▶ **Dataset**
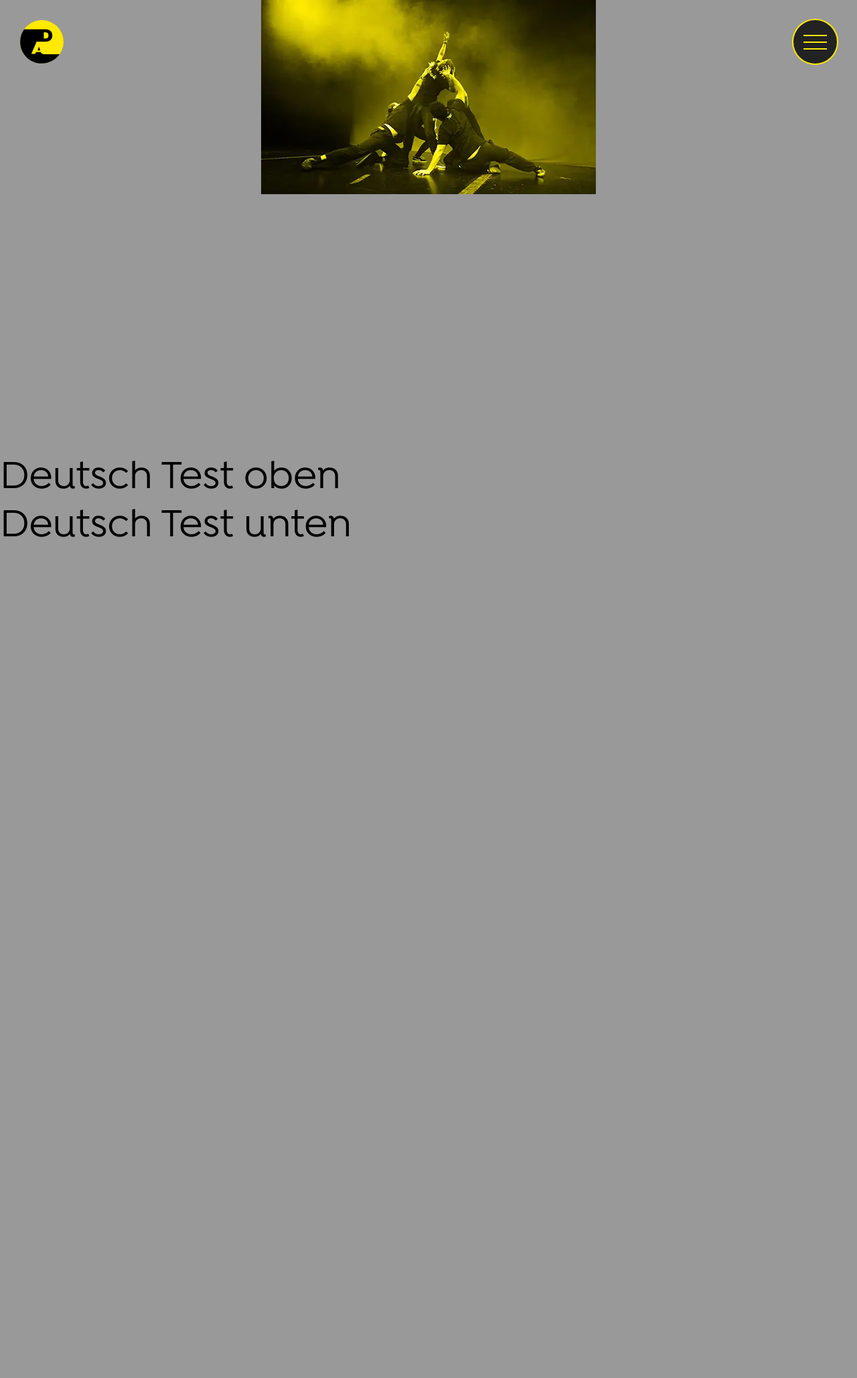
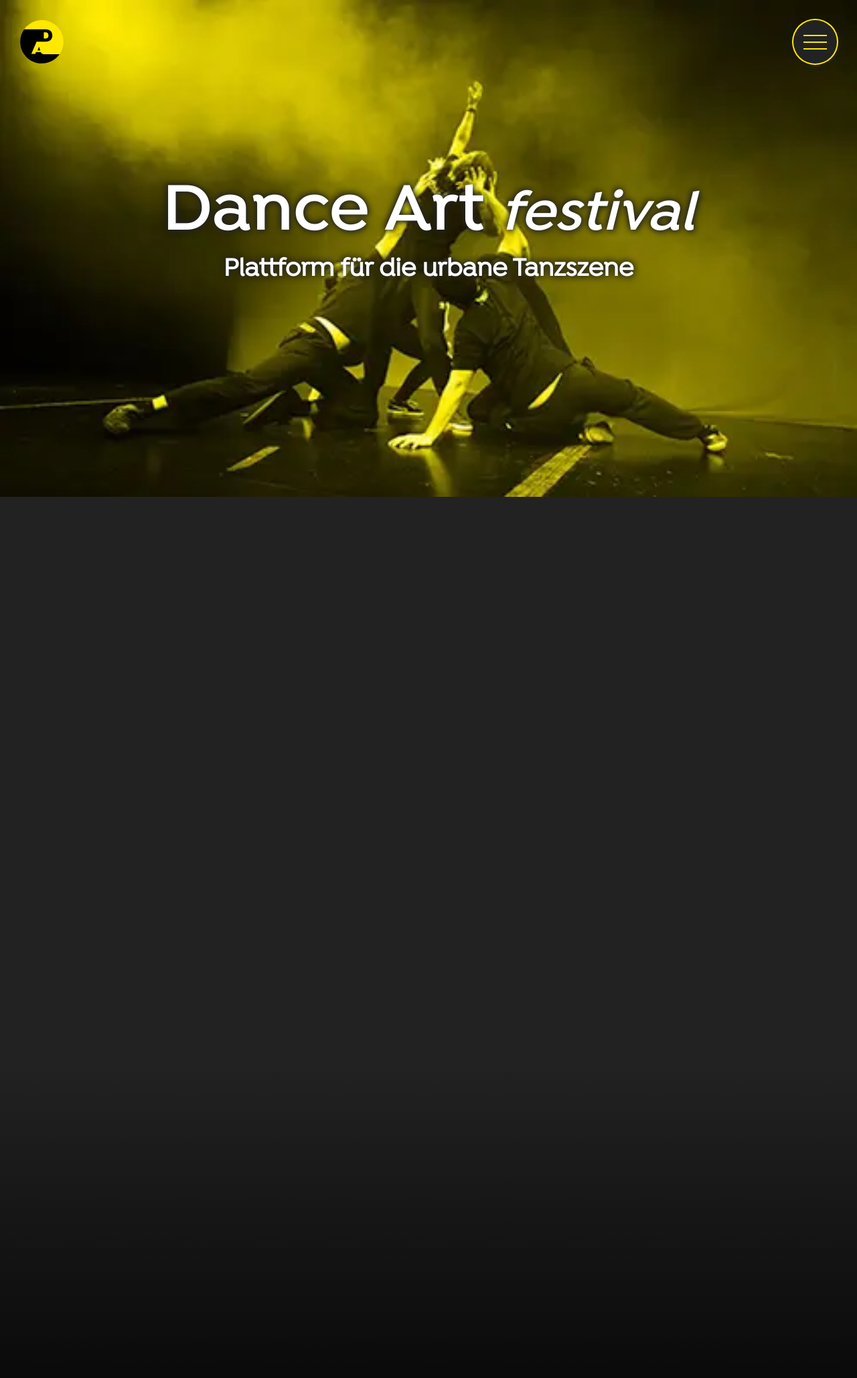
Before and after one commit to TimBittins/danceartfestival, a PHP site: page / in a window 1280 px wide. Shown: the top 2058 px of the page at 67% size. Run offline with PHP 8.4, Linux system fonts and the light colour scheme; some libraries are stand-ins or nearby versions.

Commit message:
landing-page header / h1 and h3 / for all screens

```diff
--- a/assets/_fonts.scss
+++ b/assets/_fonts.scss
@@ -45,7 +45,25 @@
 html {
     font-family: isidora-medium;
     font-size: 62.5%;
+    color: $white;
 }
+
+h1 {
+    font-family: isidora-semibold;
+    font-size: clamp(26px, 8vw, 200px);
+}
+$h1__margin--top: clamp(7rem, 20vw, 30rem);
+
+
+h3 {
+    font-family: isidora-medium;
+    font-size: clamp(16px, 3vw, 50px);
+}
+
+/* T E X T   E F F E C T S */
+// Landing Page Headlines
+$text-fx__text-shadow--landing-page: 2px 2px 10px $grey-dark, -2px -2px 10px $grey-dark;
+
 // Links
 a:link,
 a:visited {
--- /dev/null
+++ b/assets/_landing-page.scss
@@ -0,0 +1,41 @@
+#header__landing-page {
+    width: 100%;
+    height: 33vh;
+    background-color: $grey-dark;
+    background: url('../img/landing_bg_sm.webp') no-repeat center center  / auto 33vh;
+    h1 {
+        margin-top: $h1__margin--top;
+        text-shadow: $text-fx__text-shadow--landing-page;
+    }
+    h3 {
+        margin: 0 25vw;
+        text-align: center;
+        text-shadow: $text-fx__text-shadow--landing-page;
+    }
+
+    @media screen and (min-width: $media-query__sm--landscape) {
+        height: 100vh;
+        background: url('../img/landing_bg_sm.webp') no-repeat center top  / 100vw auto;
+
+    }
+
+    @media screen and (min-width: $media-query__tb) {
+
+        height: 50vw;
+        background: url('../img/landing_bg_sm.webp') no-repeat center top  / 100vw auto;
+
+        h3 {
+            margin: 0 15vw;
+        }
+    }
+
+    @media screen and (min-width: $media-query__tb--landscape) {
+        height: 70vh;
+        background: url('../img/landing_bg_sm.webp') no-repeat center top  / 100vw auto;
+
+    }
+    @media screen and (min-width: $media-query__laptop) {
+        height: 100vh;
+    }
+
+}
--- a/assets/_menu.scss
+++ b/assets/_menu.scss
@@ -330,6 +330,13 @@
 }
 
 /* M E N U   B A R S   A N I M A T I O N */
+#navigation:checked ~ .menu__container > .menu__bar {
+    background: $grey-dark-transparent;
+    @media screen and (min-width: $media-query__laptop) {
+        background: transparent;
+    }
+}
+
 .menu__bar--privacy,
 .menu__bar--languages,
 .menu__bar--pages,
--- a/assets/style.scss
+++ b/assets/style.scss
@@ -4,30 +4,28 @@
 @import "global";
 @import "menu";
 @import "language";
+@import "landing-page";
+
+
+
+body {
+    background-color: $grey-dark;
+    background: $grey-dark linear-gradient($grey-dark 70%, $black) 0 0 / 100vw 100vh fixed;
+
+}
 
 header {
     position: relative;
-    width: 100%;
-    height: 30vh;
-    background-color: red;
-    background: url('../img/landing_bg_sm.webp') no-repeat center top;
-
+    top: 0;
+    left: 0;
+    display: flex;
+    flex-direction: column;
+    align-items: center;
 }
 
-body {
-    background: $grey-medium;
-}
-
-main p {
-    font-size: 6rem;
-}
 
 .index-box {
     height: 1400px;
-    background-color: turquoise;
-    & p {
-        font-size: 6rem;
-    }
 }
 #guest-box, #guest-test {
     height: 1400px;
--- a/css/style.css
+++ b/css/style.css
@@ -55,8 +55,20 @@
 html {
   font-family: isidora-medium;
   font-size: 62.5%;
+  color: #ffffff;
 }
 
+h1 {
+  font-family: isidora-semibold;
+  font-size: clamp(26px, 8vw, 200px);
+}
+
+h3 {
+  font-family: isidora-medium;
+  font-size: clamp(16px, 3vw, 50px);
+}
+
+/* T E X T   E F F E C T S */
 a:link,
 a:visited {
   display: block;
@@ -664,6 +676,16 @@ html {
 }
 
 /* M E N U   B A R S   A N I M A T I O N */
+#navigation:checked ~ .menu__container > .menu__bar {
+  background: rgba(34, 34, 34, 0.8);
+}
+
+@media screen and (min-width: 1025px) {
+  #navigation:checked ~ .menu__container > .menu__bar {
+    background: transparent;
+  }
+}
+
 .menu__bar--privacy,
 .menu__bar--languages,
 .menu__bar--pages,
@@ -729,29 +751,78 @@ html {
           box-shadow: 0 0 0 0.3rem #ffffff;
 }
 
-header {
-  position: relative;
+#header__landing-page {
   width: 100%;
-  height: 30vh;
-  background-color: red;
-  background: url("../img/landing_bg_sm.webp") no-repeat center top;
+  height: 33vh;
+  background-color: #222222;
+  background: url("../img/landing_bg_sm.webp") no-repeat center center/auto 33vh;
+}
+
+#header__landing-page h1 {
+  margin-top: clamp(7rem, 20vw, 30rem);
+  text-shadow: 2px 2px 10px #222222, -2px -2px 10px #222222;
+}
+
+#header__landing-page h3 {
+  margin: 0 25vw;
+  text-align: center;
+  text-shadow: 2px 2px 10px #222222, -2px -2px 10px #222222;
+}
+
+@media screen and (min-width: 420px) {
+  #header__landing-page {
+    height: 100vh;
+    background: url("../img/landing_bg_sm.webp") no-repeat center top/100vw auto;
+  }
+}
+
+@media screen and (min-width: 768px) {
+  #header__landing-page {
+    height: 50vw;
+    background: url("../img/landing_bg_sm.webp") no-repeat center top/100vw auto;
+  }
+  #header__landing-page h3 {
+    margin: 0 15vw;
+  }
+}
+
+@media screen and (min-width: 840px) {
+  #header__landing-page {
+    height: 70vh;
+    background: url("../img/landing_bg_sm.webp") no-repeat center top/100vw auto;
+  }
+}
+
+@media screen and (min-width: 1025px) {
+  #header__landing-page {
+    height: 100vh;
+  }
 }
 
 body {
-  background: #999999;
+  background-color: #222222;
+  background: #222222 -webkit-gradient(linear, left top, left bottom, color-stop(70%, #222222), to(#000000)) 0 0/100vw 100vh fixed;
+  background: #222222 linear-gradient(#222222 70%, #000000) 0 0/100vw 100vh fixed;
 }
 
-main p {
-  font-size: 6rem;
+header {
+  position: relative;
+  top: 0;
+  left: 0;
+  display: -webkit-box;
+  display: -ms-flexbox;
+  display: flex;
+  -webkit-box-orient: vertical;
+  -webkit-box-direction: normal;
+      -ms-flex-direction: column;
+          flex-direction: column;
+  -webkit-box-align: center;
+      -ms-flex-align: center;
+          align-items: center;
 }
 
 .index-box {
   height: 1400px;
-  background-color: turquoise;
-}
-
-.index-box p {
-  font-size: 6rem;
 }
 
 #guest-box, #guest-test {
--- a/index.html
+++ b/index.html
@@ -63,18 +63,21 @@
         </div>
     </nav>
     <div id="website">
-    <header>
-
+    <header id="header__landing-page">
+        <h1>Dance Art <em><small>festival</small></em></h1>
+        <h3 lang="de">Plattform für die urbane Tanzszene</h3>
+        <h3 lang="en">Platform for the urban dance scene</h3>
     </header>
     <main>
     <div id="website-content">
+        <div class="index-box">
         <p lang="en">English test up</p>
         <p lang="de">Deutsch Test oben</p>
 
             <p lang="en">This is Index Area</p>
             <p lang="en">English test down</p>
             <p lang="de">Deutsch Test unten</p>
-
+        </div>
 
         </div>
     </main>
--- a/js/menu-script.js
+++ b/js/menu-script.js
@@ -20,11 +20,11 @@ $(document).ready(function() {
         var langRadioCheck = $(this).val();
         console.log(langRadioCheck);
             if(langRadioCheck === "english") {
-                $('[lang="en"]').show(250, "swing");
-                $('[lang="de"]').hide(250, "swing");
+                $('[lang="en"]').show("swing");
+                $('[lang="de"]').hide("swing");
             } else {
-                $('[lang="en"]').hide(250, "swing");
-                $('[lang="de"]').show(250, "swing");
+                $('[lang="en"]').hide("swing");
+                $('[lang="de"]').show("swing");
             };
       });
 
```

▶ **Task requirements**
I would like you to report every line in the listing above that contains "color".

▶ **Reply to the task**
+    color: $white;
+    background-color: $grey-dark;
+    background-color: $grey-dark;
-    background-color: red;
-    background-color: turquoise;
+  color: #ffffff;
-  background-color: red;
+  background-color: #222222;
+  background-color: #222222;
+  background: #222222 -webkit-gradient(linear, left top, left bottom, color-stop(70%, #222222), to(#000000)) 0 0/100vw 100vh fixed;
-  background-color: turquoise;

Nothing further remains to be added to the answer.